(Change detection outputs)
__________

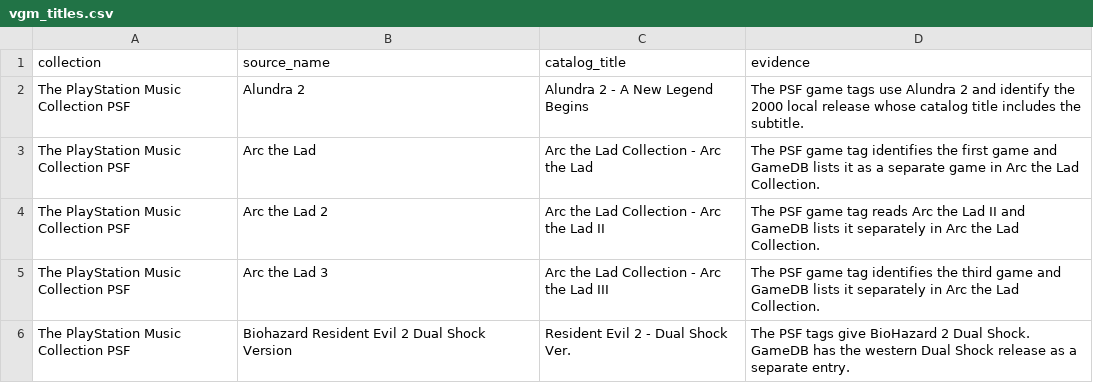
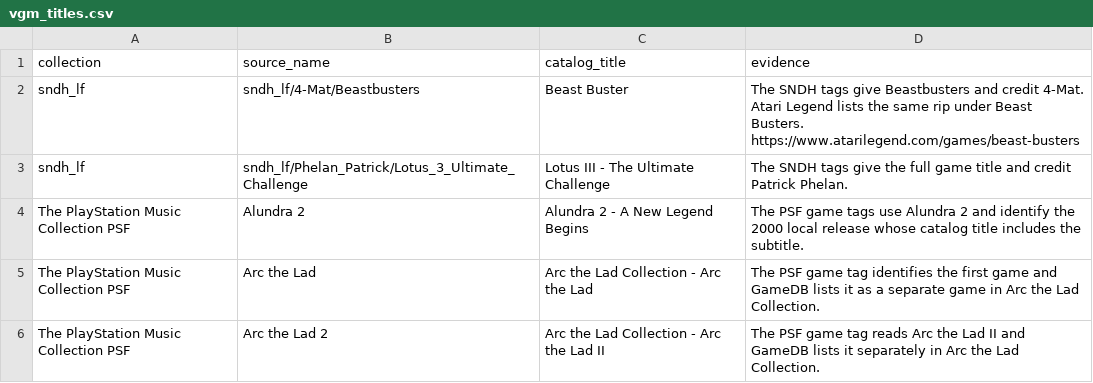
Before and after one commit to larrykoubiak/gamedb, a CSV file: reference/vgm_titles.csv, drawn as a sheet; only a part is shown; the shorter side is filled out with more unchanged rows.

Commit message:
Import Amiga and Atari ST soundtracks and index Game Boy archives

```diff
--- a/reference/vgm_titles.csv
+++ b/reference/vgm_titles.csv
@@ -1,2 +1,4 @@
 collection,source_name,catalog_title,evidence
+sndh_lf,sndh_lf/4-Mat/Beastbusters,Beast Buster,The SNDH tags give Beastbusters and credit 4-Mat. Atari Legend lists the same rip under Beast Busters. https://www.atarilegend.com/games/beast-busters
+sndh_lf,sndh_lf/Phelan_Patrick/Lotus_3_Ultimate_Challenge,Lotus III - The Ultimate Challenge,The SNDH tags give the full game title and credit Patrick Phelan.
 The PlayStation Music Collection PSF,Alundra 2,Alundra 2 - A New Legend Begins,The PSF game tags use Alundra 2 and identify the 2000 local release whose catalog title includes the subtitle.
```
Also changed, not shown: 22 other files.
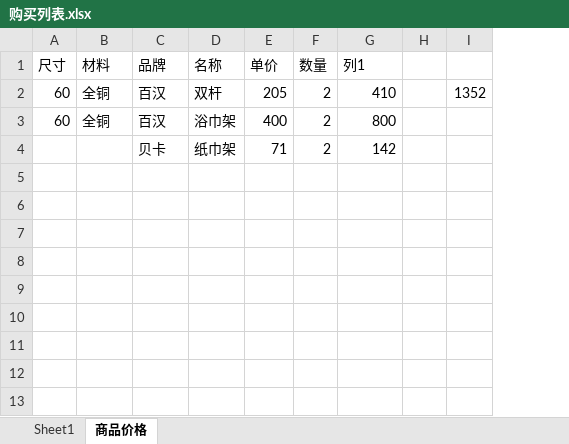
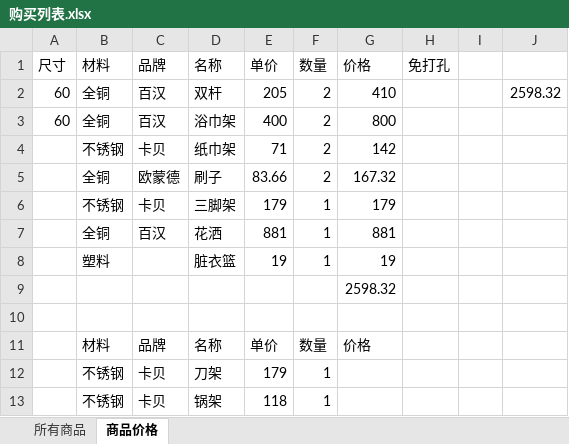
Before and after one commit to ifeelingsNow/MyHouse, an Excel workbook: 购买列表.xlsx, sheet 商品价格, drawn as a sheet; values as stored, in another font and other column widths than the file's, no borders; table styles not drawn; removed rows and columns are numbered as before the commit, all else as after; the diff names each change by its address in the sheet, - before the commit and + after, or states it on an @@ line.

```diff
--- a/购买列表.xlsx (sheet 商品价格)
+++ b/购买列表.xlsx (sheet 商品价格)
-sheet tab: Sheet1
+sheet tab: 所有商品
+column H (免打孔), empty
-column I, row 2: 1352
+column J, row 2: 2598.32
-G1: 列1
+G1: 价格
-B4 (材料): (empty)
+B4 (材料): 不锈钢
-C4 (品牌): 贝卡
+C4 (品牌): 卡贝
+row 5:  | 全铜 | 欧蒙德 | 刷子 | 83.66 | 2 | 167.32
+row 6:  | 不锈钢 | 卡贝 | 三脚架 | 179 | 1 | 179
+row 7:  | 全铜 | 百汉 | 花洒 | 881 | 1 | 881
+row 8:  | 塑料 |  | 脏衣篮 | 19 | 1 | 19
+row 9:  |  |  |  |  |  | 2598.32
+row 10: (empty)
+row 11:  | 材料 | 品牌 | 名称 | 单价 | 数量 | 价格
+row 12:  | 不锈钢 | 卡贝 | 刀架 | 179 | 1
+row 13:  | 不锈钢 | 卡贝 | 锅架 | 118 | 1
```
Also changed, not shown: sheet 所有商品, 1 other file.
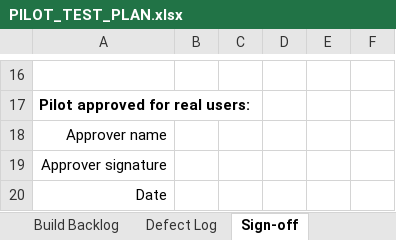
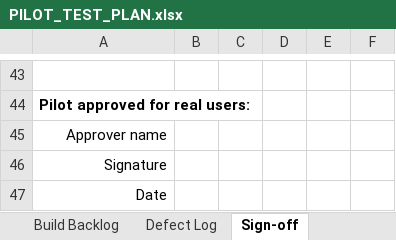
Before and after one commit to hassanimran742-create/Smart_Fleet, an Excel workbook: docs/PILOT_TEST_PLAN.xlsx, sheet Sign-off, drawn as a sheet; only a part is shown, gaps mark what is left out; values as stored, in another font and other column widths than the file's, no borders; addresses are those after the commit; the diff covers the shown part only; the diff names each change by its address in the sheet, - before the commit and + after, or states it on an @@ line.

```diff
--- a/docs/PILOT_TEST_PLAN.xlsx (sheet Sign-off)
+++ b/docs/PILOT_TEST_PLAN.xlsx (sheet Sign-off)
-A46: Approver signature
+A46: Signature
```
Also changed, not shown: 27 added rows and 14 edited cells elsewhere in this sheet, sheet Atomic Cases, sheet Test Groups, sheet Field Scenarios, sheet README, sheet Build Backlog, sheet Defect Log, 1 other file.
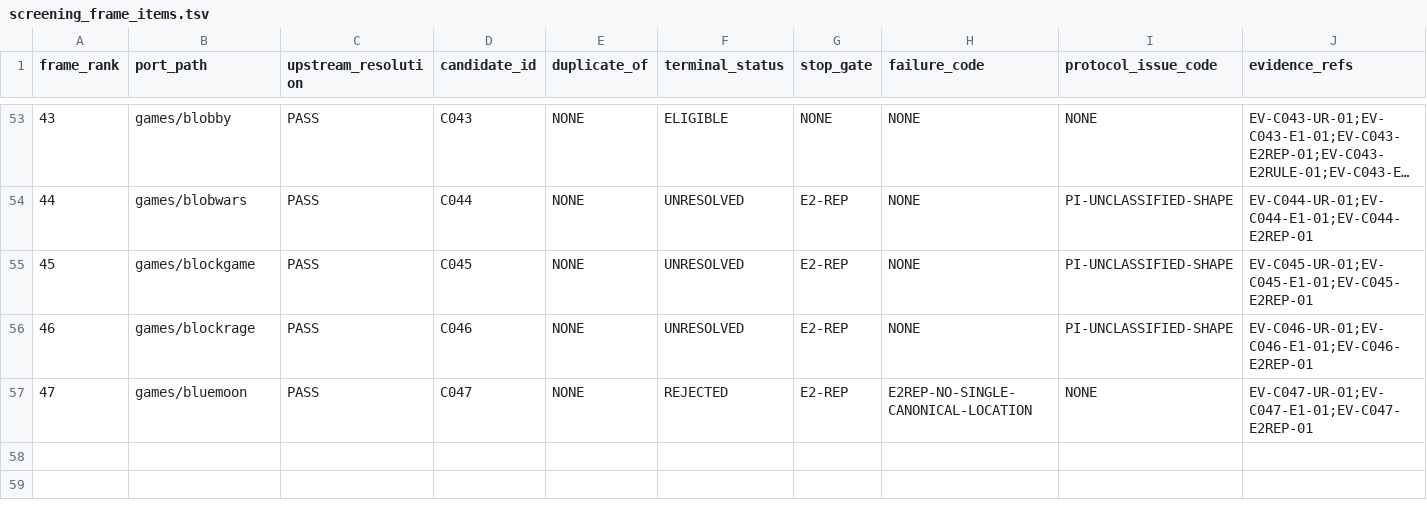
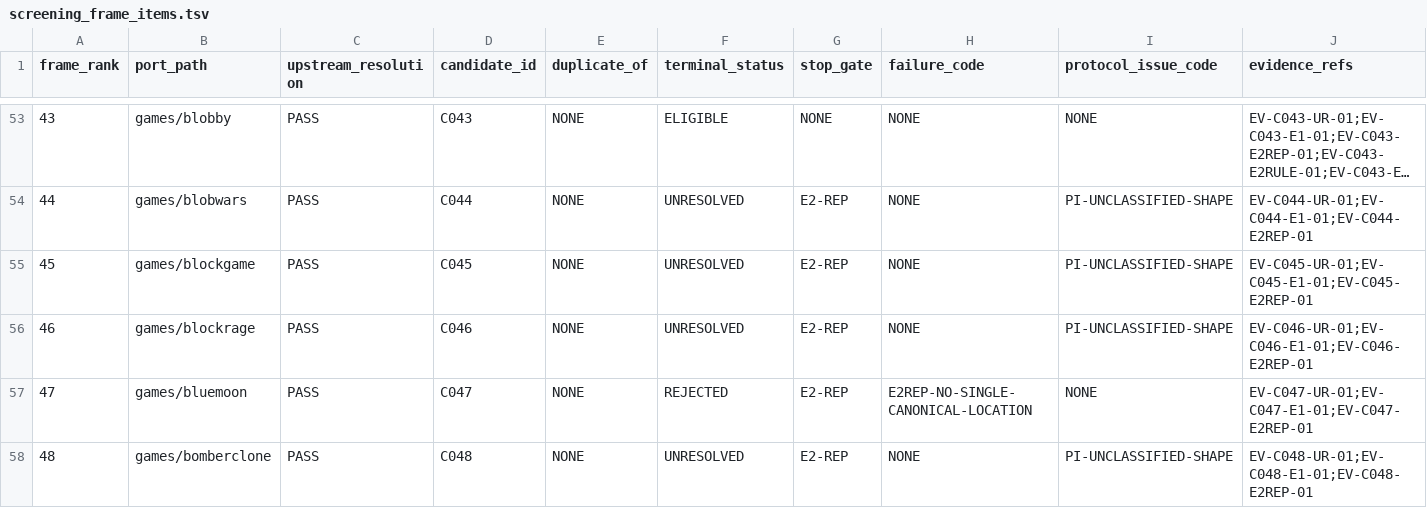
Before and after one commit to rohhj01-droid/red-team-spike, a TSV file: phase3_5/screening_frame_items.tsv, drawn as a sheet; only a part is shown, gaps mark what is left out; long unchanged cells end in ….

```diff
--- a/phase3_5/screening_frame_items.tsv
+++ b/phase3_5/screening_frame_items.tsv
@@ -57 +57,2 @@ frame_rank	port_path	upstream_resolution	candidate_id	duplicate_of	terminal_stat
 47	games/bluemoon	PASS	C047	NONE	REJECTED	E2-REP	E2REP-NO-SINGLE-CANONICAL-LOCATION	NONE	EV-C047-UR-01;EV-C047-E1-01;EV-C047-E2REP-01
+48	games/bomberclone	PASS	C048	NONE	UNRESOLVED	E2-REP	NONE	PI-UNCLASSIFIED-SHAPE	EV-C048-UR-01;EV-C048-E1-01;EV-C048-E2REP-01
```
Also changed, not shown: phase3_5/screening_candidates.tsv, 1 other file.
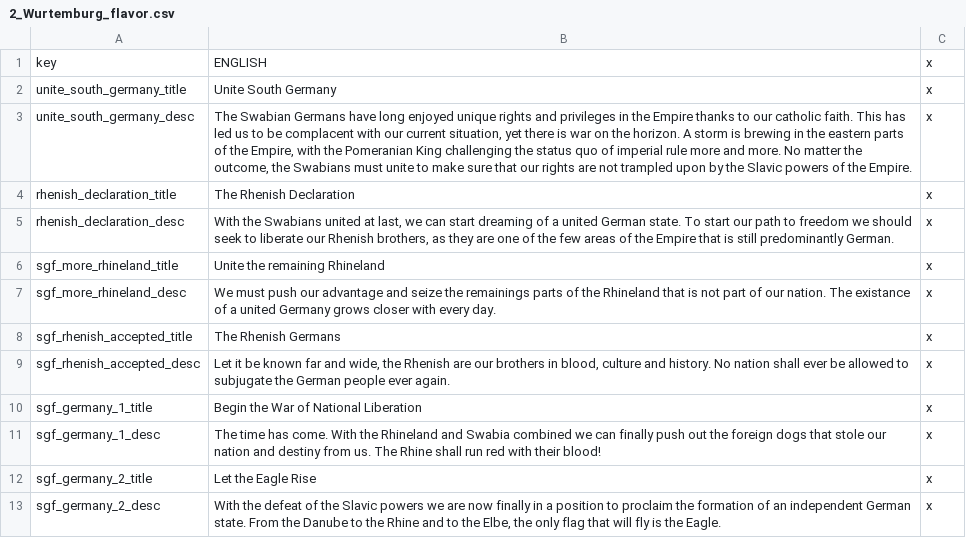
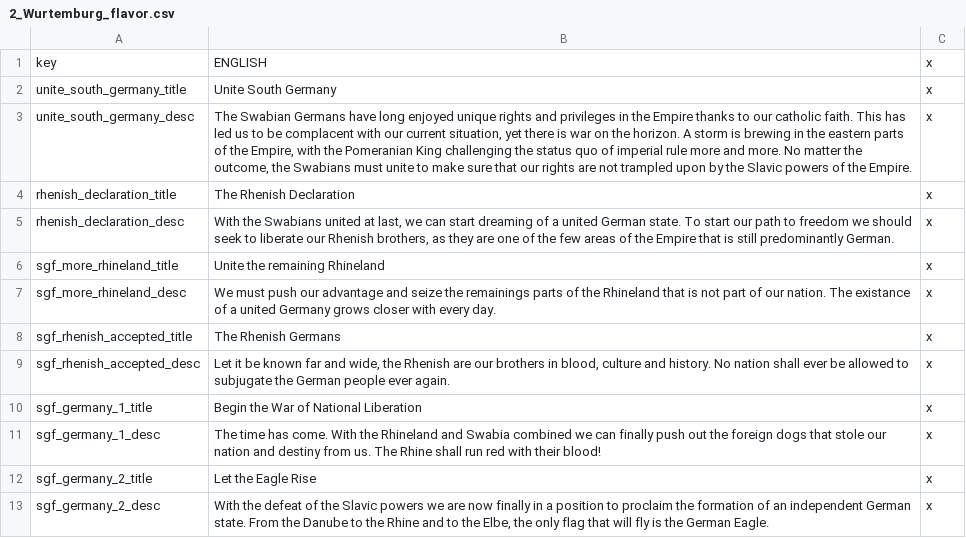
Before and after one commit to Rainbow-Goat/Fall-of-Genghis, a CSV file: Fall of Genghis/localisation/2_Wurtemburg_flavor.csv, drawn as a sheet.

Commit message:
GFX Update 1
Wurtemburg now has GFX for all decisions and events

```diff
--- a/Fall of Genghis/localisation/2_Wurtemburg_flavor.csv
+++ b/Fall of Genghis/localisation/2_Wurtemburg_flavor.csv
@@ -12,2 +12,2 @@ sgf_germany_1_desc;The time has come. With the Rhineland and Swabia combined we
 sgf_germany_2_title;Let the Eagle Rise;x;
-sgf_germany_2_desc;With the defeat of the Slavic powers we are now finally in a position to proclaim the formation of an independent German state. From the Danube to the Rhine and to the Elbe, the only flag that will fly is the Eagle.;x;
+sgf_germany_2_desc;With the defeat of the Slavic powers we are now finally in a position to proclaim the formation of an independent German state. From the Danube to the Rhine and to the Elbe, the only flag that will fly is the German Eagle.;x;
```
Also changed, not shown: 8 other files.
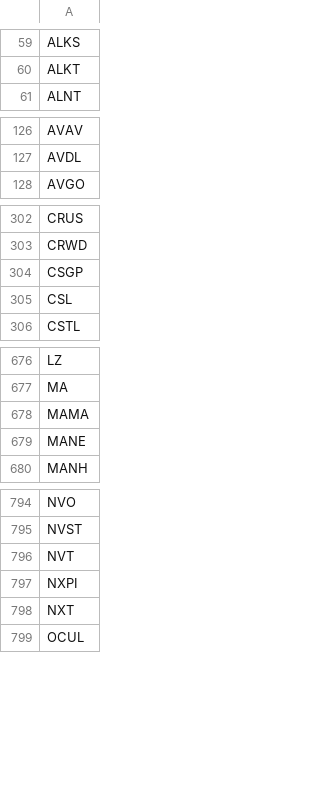
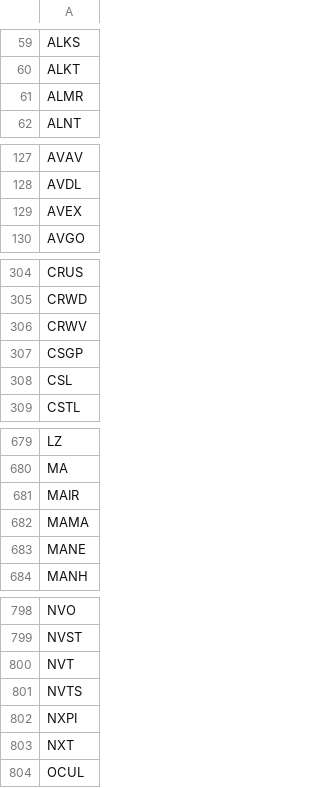
Before and after one commit to vtbice/momentum-scorecard, a CSV file: tickers.csv, drawn as a sheet; only a part is shown, gaps mark what is left out; the diff covers the shown part only; the diff names each change by its address in the sheet, - before the commit and + after, or states it on an @@ line.

```diff
--- a/tickers.csv
+++ b/tickers.csv
+row 61: ALMR
+row 129: AVEX
+row 306: CRWV
+row 681: MAIR
+row 801: NVTS
```
Also changed, not shown: 1 added row elsewhere in this file, stock-study/data/holdings/large-cap.csv, stock-study/data/holdings/micro-cap.csv, 13 other files.
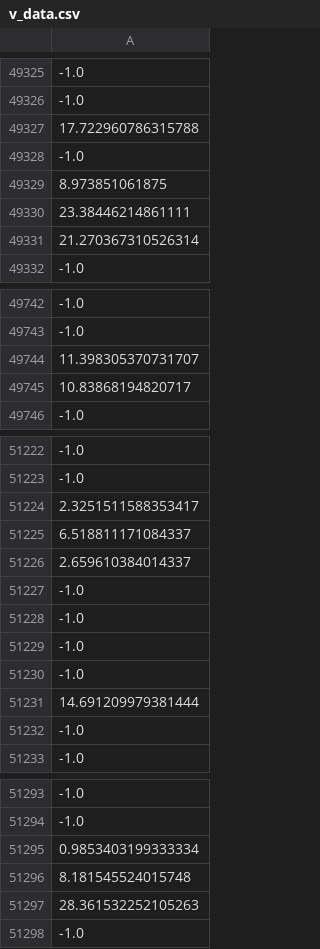
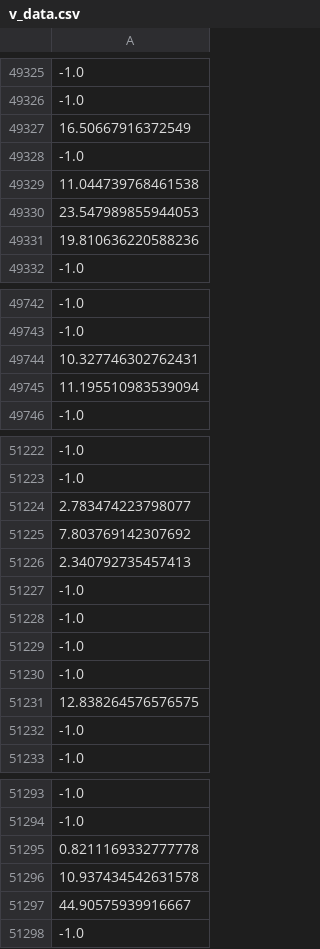
Before and after one commit to osj05081/project7, a CSV file: data/v_data.csv, drawn as a sheet; only a part is shown, gaps mark what is left out; the diff covers the shown part only; the diff names each change by its address in the sheet, - before the commit and + after, or states it on an @@ line.

```diff
--- a/data/v_data.csv
+++ b/data/v_data.csv
-A49327: 17.722960786315788
+A49327: 16.50667916372549
-A49329: 8.973851061875
+A49329: 11.044739768461538
-A49330: 23.38446214861111
+A49330: 23.547989855944053
-A49331: 21.270367310526314
+A49331: 19.810636220588236
-A49744: 11.398305370731707
+A49744: 10.327746302762431
-A49745: 10.83868194820717
+A49745: 11.195510983539094
-A51224: 2.3251511588353417
+A51224: 2.783474223798077
-A51225: 6.518811171084337
+A51225: 7.803769142307692
-A51226: 2.659610384014337
+A51226: 2.340792735457413
-A51231: 14.691209979381444
+A51231: 12.838264576576575
-A51295: 0.9853403199333334
+A51295: 0.8211169332777778
-A51296: 8.181545524015748
+A51296: 10.937434542631578
-A51297: 28.361532252105263
+A51297: 44.90575939916667
```
Also changed, not shown: 86 edited cells elsewhere in this file.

__________

TASK TO COMPLETE
Among the lines above, list those that contain the word "shown".

RESPONSE TO THE TASK
Before and after one commit to larrykoubiak/gamedb, a CSV file: reference/vgm_titles.csv, drawn as a sheet; only a part is shown; the shorter side is filled out with more unchanged rows.
Also changed, not shown: 22 other files.
Also changed, not shown: sheet 所有商品, 1 other file.
Before and after one commit to hassanimran742-create/Smart_Fleet, an Excel workbook: docs/PILOT_TEST_PLAN.xlsx, sheet Sign-off, drawn as a sheet; only a part is shown, gaps mark what is left out; values as stored, in another font and other column widths than the file's, no borders; addresses are those after the commit; the diff covers the shown part only; the diff names each change by its address in the sheet, - before the commit and + after, or states it on an @@ line.
Also changed, not shown: 27 added rows and 14 edited cells elsewhere in this sheet, sheet Atomic Cases, sheet Test Groups, sheet Field Scenarios, sheet README, sheet Build Backlog, sheet Defect Log, 1 other file.
Before and after one commit to rohhj01-droid/red-team-spike, a TSV file: phase3_5/screening_frame_items.tsv, drawn as a sheet; only a part is shown, gaps mark what is left out; long unchanged cells end in ….
Also changed, not shown: phase3_5/screening_candidates.tsv, 1 other file.
Also changed, not shown: 8 other files.
Before and after one commit to vtbice/momentum-scorecard, a CSV file: tickers.csv, drawn as a sheet; only a part is shown, gaps mark what is left out; the diff covers the shown part only; the diff names each change by its address in the sheet, - before the commit and + after, or states it on an @@ line.
Also changed, not shown: 1 added row elsewhere in this file, stock-study/data/holdings/large-cap.csv, stock-study/data/holdings/micro-cap.csv, 13 other files.
Before and after one commit to osj05081/project7, a CSV file: data/v_data.csv, drawn as a sheet; only a part is shown, gaps mark what is left out; the diff covers the shown part only; the diff names each change by its address in the sheet, - before the commit and + after, or states it on an @@ line.
Also changed, not shown: 86 edited cells elsewhere in this file.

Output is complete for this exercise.